Rejoice, Maria Bamford fans, because she’s finally getting her very own comedy series. According to THR, Netflix has ordered 13 episodes a new comedy series starring Bamford and executive produced by Arrested Development’s Mitch Hurwitz called Lady Dynamite. The single-cam half-hour comedy was co-written by Hurwitz and South Park’s Pam Brady and is based on Bamford’s life, and the “occasionally surreal episodes … tell the story of a woman who loses – and then finds – her shit.” Here’s what Bamford told us about the project last year:
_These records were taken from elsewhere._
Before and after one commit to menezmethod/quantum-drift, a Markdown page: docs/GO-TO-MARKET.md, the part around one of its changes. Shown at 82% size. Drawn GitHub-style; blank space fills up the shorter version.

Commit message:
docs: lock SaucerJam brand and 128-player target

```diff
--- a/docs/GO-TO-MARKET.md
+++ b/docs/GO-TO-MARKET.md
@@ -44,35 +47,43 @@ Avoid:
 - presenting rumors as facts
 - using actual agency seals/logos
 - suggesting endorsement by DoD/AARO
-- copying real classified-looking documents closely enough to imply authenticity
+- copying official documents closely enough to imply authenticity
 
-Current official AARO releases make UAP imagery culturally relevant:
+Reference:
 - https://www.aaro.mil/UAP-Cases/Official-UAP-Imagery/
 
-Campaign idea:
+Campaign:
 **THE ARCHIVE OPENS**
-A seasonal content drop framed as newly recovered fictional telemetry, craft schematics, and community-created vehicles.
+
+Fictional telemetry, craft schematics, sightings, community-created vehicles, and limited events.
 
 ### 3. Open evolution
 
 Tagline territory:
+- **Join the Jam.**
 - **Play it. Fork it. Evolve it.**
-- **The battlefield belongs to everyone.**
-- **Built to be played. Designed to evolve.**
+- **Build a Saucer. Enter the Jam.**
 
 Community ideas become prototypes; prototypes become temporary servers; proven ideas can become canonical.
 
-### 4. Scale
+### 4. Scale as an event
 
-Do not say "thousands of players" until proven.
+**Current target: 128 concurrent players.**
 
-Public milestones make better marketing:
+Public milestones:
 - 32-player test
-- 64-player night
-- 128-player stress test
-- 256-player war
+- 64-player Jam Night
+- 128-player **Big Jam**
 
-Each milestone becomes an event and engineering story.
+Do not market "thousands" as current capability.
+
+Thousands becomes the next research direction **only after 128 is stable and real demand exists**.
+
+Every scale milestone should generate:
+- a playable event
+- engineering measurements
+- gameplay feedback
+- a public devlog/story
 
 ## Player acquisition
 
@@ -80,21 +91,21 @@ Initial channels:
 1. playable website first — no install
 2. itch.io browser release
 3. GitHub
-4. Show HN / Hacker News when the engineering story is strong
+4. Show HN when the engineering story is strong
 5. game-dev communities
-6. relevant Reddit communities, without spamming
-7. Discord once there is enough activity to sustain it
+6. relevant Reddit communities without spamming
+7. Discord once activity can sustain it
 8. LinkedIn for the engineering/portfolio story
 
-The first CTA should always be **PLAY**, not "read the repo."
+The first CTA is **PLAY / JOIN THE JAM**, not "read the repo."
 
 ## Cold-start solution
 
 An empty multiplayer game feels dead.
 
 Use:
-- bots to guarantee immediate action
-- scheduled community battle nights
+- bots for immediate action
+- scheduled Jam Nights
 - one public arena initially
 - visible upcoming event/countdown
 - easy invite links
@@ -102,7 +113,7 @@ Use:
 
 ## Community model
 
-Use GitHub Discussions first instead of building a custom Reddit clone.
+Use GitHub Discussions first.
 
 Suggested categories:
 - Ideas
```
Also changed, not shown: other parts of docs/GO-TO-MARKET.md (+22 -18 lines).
I read that you and Mitch Hurwitz were pitching a show to Netflix. Are there any updates on that you can share? I wish I knew more. Right now they’re negotiating, and I can tell you that my vision is that I would like to work with others on some sort of meaningful topic and do something that’s empowering or meaningful to other human beings, or to me, really — who cares about other human beings — and something that’s hilariously fun and funny and in town. That would be really neat. I don’t know in what way that will happen, but whether or not this deal goes through, it seems like it is happening more where I’m working in town, and that’s really exciting. What would your dream fantasy TV show look like? My friend Melinda Hill and I did this show called The Program, and we only did two episodes but we’d like to actually try to give another shot at that. My dream would be to star on a show where everybody is who they are in real life in terms of Louie or something like that where there’s no big makeup or costuming — just to have, at least to me, more realistic depictions of people. I love the idea — which is not far off, this is all autobiographical — but the American idea, or I guess Western idea of success of what we should be doing and then what’s actually happening. I don’t know if that makes any sense, but just something more realistic. I’d also love to talk about things like finances in the show and have stuff like “Oh yeah, let’s go do that!” “I can’t, I only have 35 bucks until Friday.” There’s just not a lot of mention of reality like that on TV. I like specifics. I think that’s my favorite thing about standup when somebody says a specific reference that you just know is true because it’s too specific. My friend Jackie [Kashian] has a sexual healing bit about how she’d been through a traumatizing event on the bus as a kid — part of the joke was she had been sexually assaulted because she had spent a lot of time on the bus — and so she and her husband do a live action role-play so that she kind of takes back the power from that, and they’re both nude and sitting on chairs in their kitchen… [laughs] …and it’s like oh God, that’s so specific and so hilarious, you know?